### Task instructions
If a line of the material holds the string "espcoredump", please copy it.

### Dataset records
§
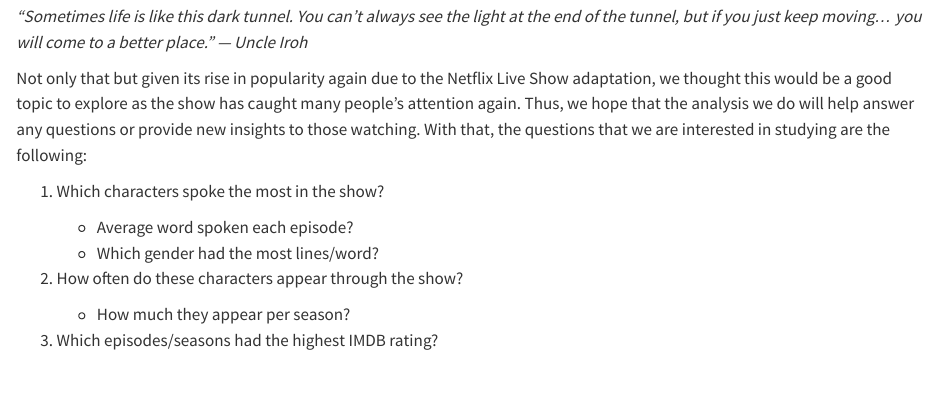
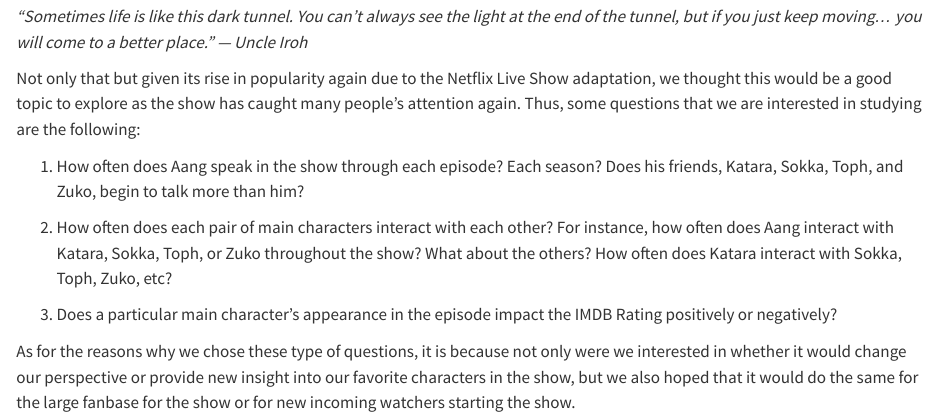
Before and after one commit to JasonCheung01/avatar_last_airbender, a Quarto document (index.qmd): the page in a window 1100 px wide, from 1050 px down. Rendered offline with R 4.5, knitr and Pandoc in place of Quarto, with nearby package versions.

Commit message:
Changed questions to be more specific to the show

```diff
--- a/index.qmd
+++ b/index.qmd
@@ -34,17 +34,22 @@ place.” — Uncle Iroh*
 
 Not only that but given its rise in popularity again due to the Netflix Live
 Show adaptation, we thought this would be a good topic to explore as the show
-has caught many people's attention again. Thus, we hope that the analysis we do
-will help answer any questions or provide new insights to those watching. With
-that, the questions that we are interested in studying are the following:
+has caught many people's attention again. Thus, some questions that we are
+interested in studying are the following:
 
-1. Which characters spoke the most in the show?
+1. How often does Aang speak in the show through each episode? Each season?
+Does his friends, Katara, Sokka, Toph, and Zuko, begin to talk more than him?
 
-   - Average word spoken each episode?
-   - Which gender had the most lines/word?
+2. How often does each pair of main characters interact with each other? For
+instance, how often does Aang interact with Katara, Sokka, Toph, or Zuko
+throughout the show? What about the others? How often does Katara interact with
+Sokka, Toph, Zuko, etc?
 
-2. How often do these characters appear through the show?
+3. Does a particular main character's appearance in the episode impact the IMDB
+Rating positively or negatively?
 
-   - How much they appear per season?
-
-3. Which episodes/seasons had the highest IMDB rating?
+As for the reasons why we chose these type of questions, it is because not only
+were we interested in whether it would change our perspective or provide new
+insight into our favorite characters in the show, but we also hoped that it
+would do the same for the large fanbase for the show or for new incoming
+watchers starting the show.
```
Also changed, not shown: docs/search.json, 1 other file.
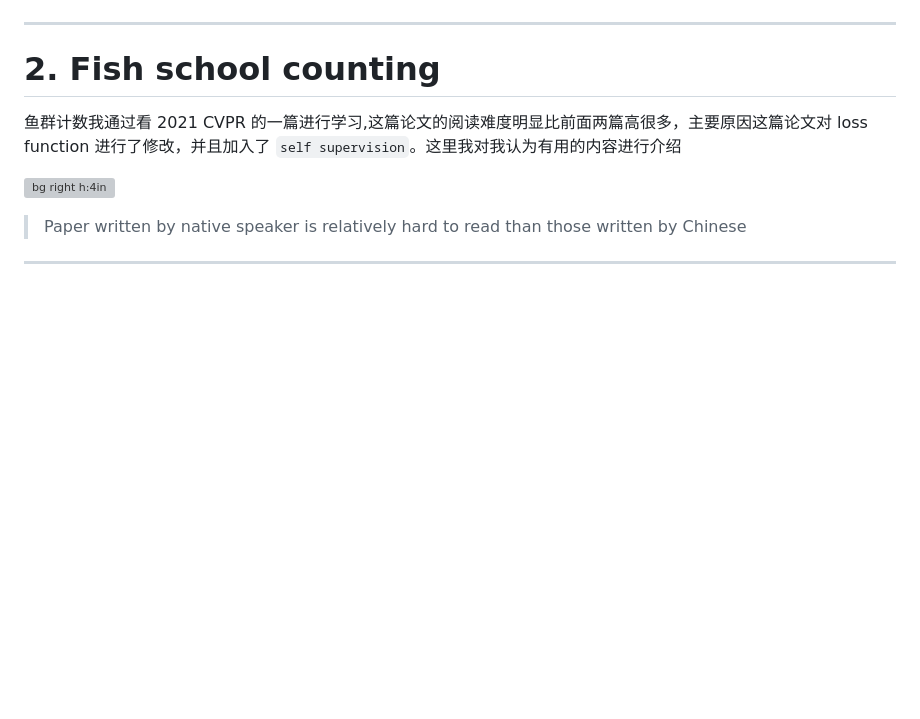
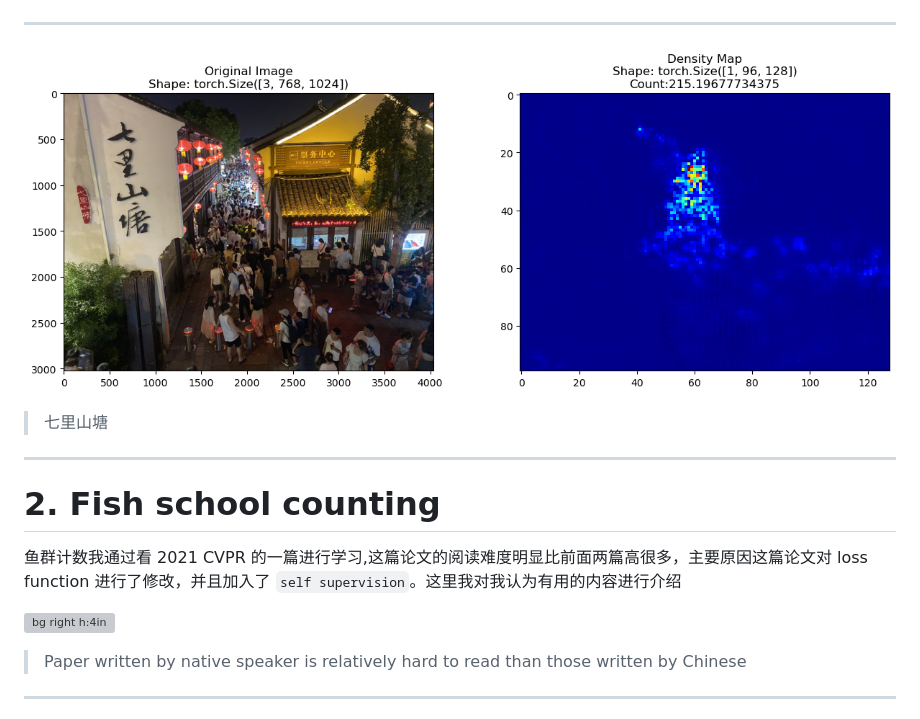
Before and after one commit to camerayuhang/Group-Meeting, a Markdown page: Group Meeting2.md, the part around the change. Drawn GitHub-style; pictures changed too: image/output.png (added); blank space fills up the shorter version; grey boxes are pictures that could not be loaded.

```diff
--- a/Group Meeting2.md
+++ b/Group Meeting2.md
@@ -325,6 +325,12 @@ def complie(self):
 
 ---
 
+![](./image/output.png)
+
+> 七里山塘
+
+---
+
 # 2. Fish school counting
 
 <!-- footer:  Deep learning with self-supervision and uncertainty regularization to count fish in underwater images-CVPR 2021 -->
```
Also changed, not shown: 2 other files.
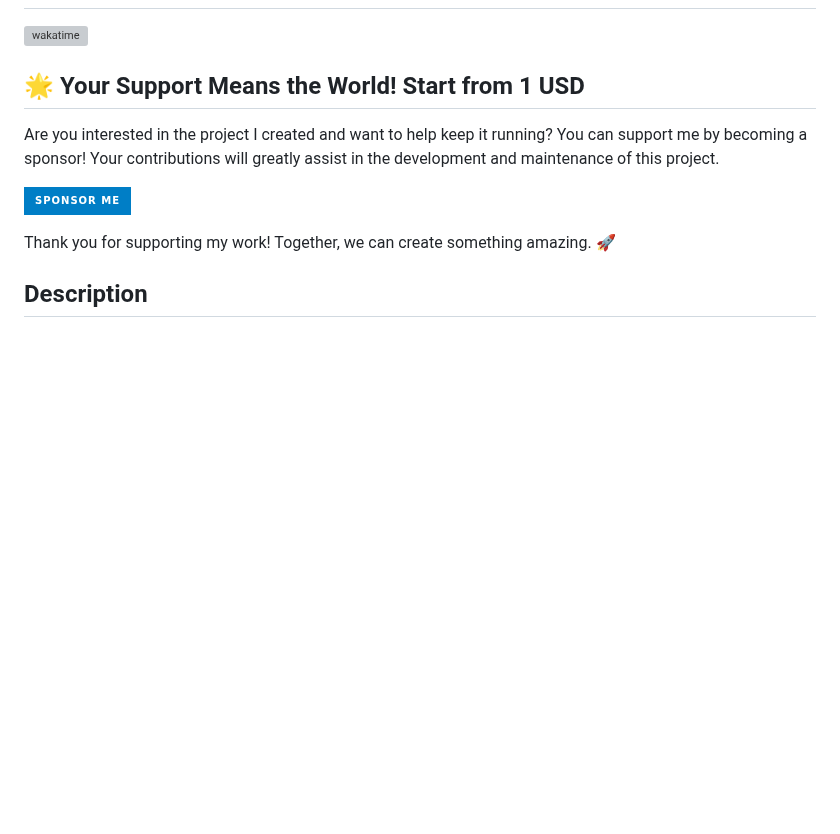
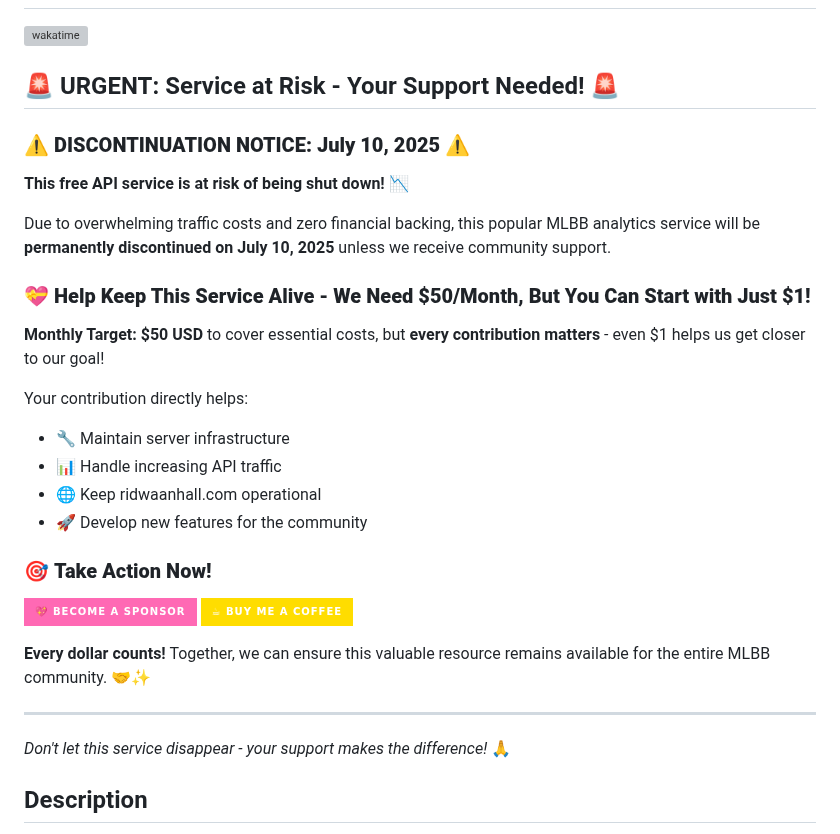
Before and after one commit to ridwaanhall/api-mobilelegends, a Markdown page: README.md, the part around the change. Drawn GitHub-style; badges without logos; blank space fills up the shorter version; grey boxes are pictures that could not be loaded.

Commit message:
docs(README): update support section with urgent discontinuation notice and contribution details

```diff
--- a/README.md
+++ b/README.md
@@ -2,13 +2,34 @@
 
 [![wakatime](https://wakatime.com/badge/user/018b799e-de53-4f7a-bb65-edc2df9f26d8/project/6f380e9e-ea7b-4326-8ec2-df979927fe68.svg)](https://wakatime.com/badge/user/018b799e-de53-4f7a-bb65-edc2df9f26d8/project/6f380e9e-ea7b-4326-8ec2-df979927fe68)
 
-## 🌟 Your Support Means the World! Start from 1 USD
+## 🚨 URGENT: Service at Risk - Your Support Needed! 🚨
 
-Are you interested in the project I created and want to help keep it running? You can support me by becoming a sponsor! Your contributions will greatly assist in the development and maintenance of this project.
+### ⚠️ **DISCONTINUATION NOTICE: July 10, 2025** ⚠️
 
-[![Sponsor Me](https://img.shields.io/badge/-Sponsor%20Me-blue?style=for-the-badge)](https://github.com/sponsors/ridwaanhall/)
+**This free API service is at risk of being shut down!** 📉
 
-Thank you for supporting my work! Together, we can create something amazing. 🚀
+Due to overwhelming traffic costs and zero financial backing, this popular MLBB analytics service will be **permanently discontinued on July 10, 2025** unless we receive community support.
+
+### 💝 **Help Keep This Service Alive - We Need $50/Month, But You Can Start with Just $1!**
+
+**Monthly Target: $50 USD** to cover essential costs, but **every contribution matters** - even $1 helps us get closer to our goal!
+
+Your contribution directly helps:
+
+- 🔧 Maintain server infrastructure
+- 📊 Handle increasing API traffic
+- 🌐 Keep ridwaanhall.com operational
+- 🚀 Develop new features for the community
+
+### 🎯 **Take Action Now!**
+
+[![Become a Sponsor](https://img.shields.io/badge/💖%20Become%20a%20Sponsor-FF69B4?style=for-the-badge&logo=github-sponsors)](https://github.com/sponsors/ridwaanhall/)
+[![Buy Me a Coffee](https://img.shields.io/badge/☕%20Buy%20Me%20a%20Coffee-FFDD00?style=for-the-badge&logo=buy-me-a-coffee&logoColor=black)](coff.ee/ridwaanhall)
+
+**Every dollar counts!** Together, we can ensure this valuable resource remains available for the entire MLBB community. 🤝✨
+
+---
+*Don't let this service disappear - your support makes the difference!* 🙏
 
 ## Description
 
```
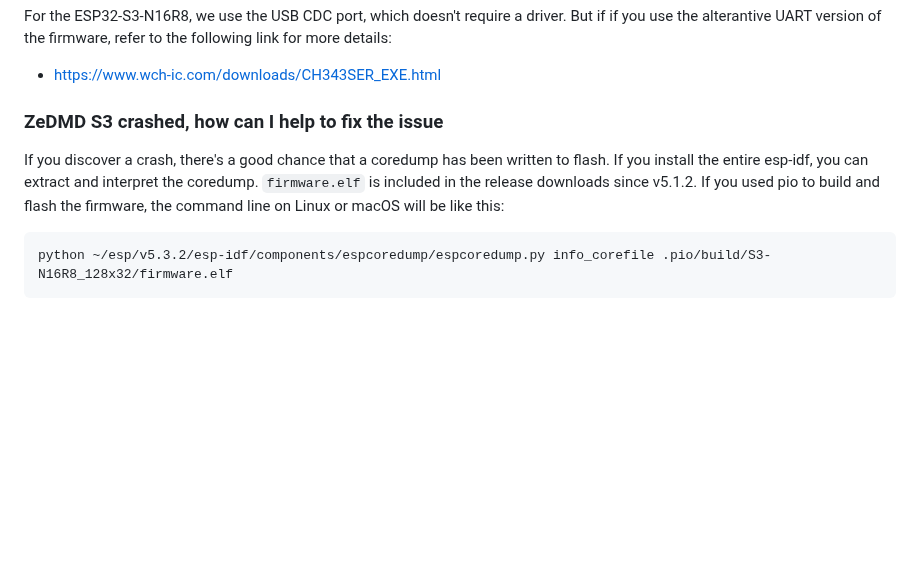
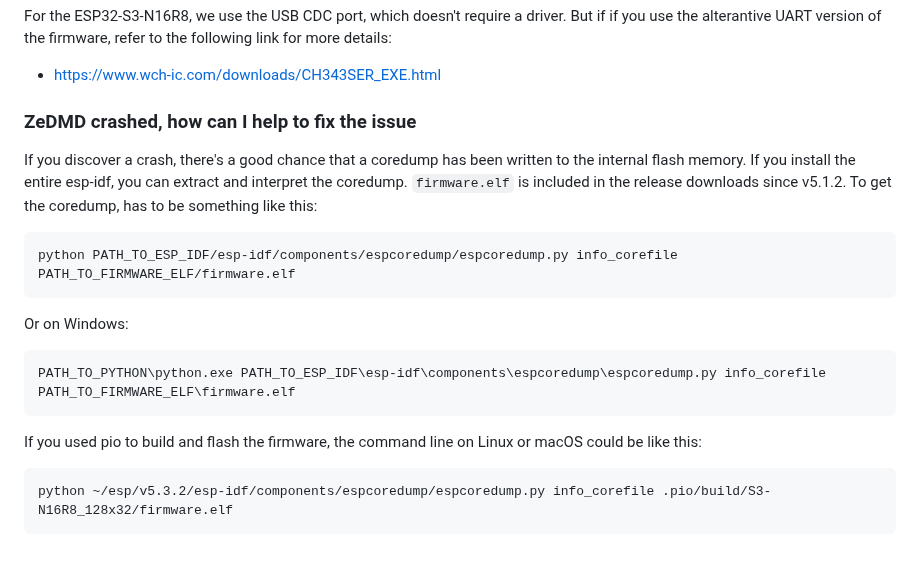
Before and after one commit to PPUC/ZeDMD, a Markdown page: README.md, the part around the change. Drawn GitHub-style; blank space fills up the shorter version.

````diff
--- a/README.md
+++ b/README.md
@@ -198,9 +198,20 @@ Another potential issue could be outdated USB drivers. For the original ESP32 De
 For the ESP32-S3-N16R8, we use the USB CDC port, which doesn't require a driver. But if if you use the alterantive UART version of the firmware, refer to the following link for more details:
 * https://www.wch-ic.com/downloads/CH343SER_EXE.html
 
-### ZeDMD S3 crashed, how can I help to fix the issue
+### ZeDMD crashed, how can I help to fix the issue
 
-If you discover a crash, there's a good chance that a coredump has been written to flash. If you install the entire esp-idf, you can extract and interpret the coredump. `firmware.elf` is included in the release downloads since v5.1.2. If you used pio to build and flash the firmware, the command line on Linux or macOS will be like this:
+If you discover a crash, there's a good chance that a coredump has been written to the internal flash memory.
+If you install the entire esp-idf, you can extract and interpret the coredump. `firmware.elf` is included in the release downloads since v5.1.2.
+To get the coredump, has to be something like this:
+```shell
+python PATH_TO_ESP_IDF/esp-idf/components/espcoredump/espcoredump.py info_corefile PATH_TO_FIRMWARE_ELF/firmware.elf
+```
+Or on Windows:
+```shell
+PATH_TO_PYTHON\python.exe PATH_TO_ESP_IDF\esp-idf\components\espcoredump\espcoredump.py info_corefile PATH_TO_FIRMWARE_ELF\firmware.elf
+```
+
+If you used pio to build and flash the firmware, the command line on Linux or macOS could be like this:
 ```shell
 python ~/esp/v5.3.2/esp-idf/components/espcoredump/espcoredump.py info_corefile .pio/build/S3-N16R8_128x32/firmware.elf
 ```
````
§
### Exercise result
+python PATH_TO_ESP_IDF/esp-idf/components/espcoredump/espcoredump.py info_corefile PATH_TO_FIRMWARE_ELF/firmware.elf
+PATH_TO_PYTHON\python.exe PATH_TO_ESP_IDF\esp-idf\components\espcoredump\espcoredump.py info_corefile PATH_TO_FIRMWARE_ELF\firmware.elf
 python ~/esp/v5.3.2/esp-idf/components/espcoredump/espcoredump.py info_corefile .pio/build/S3-N16R8_128x32/firmware.elf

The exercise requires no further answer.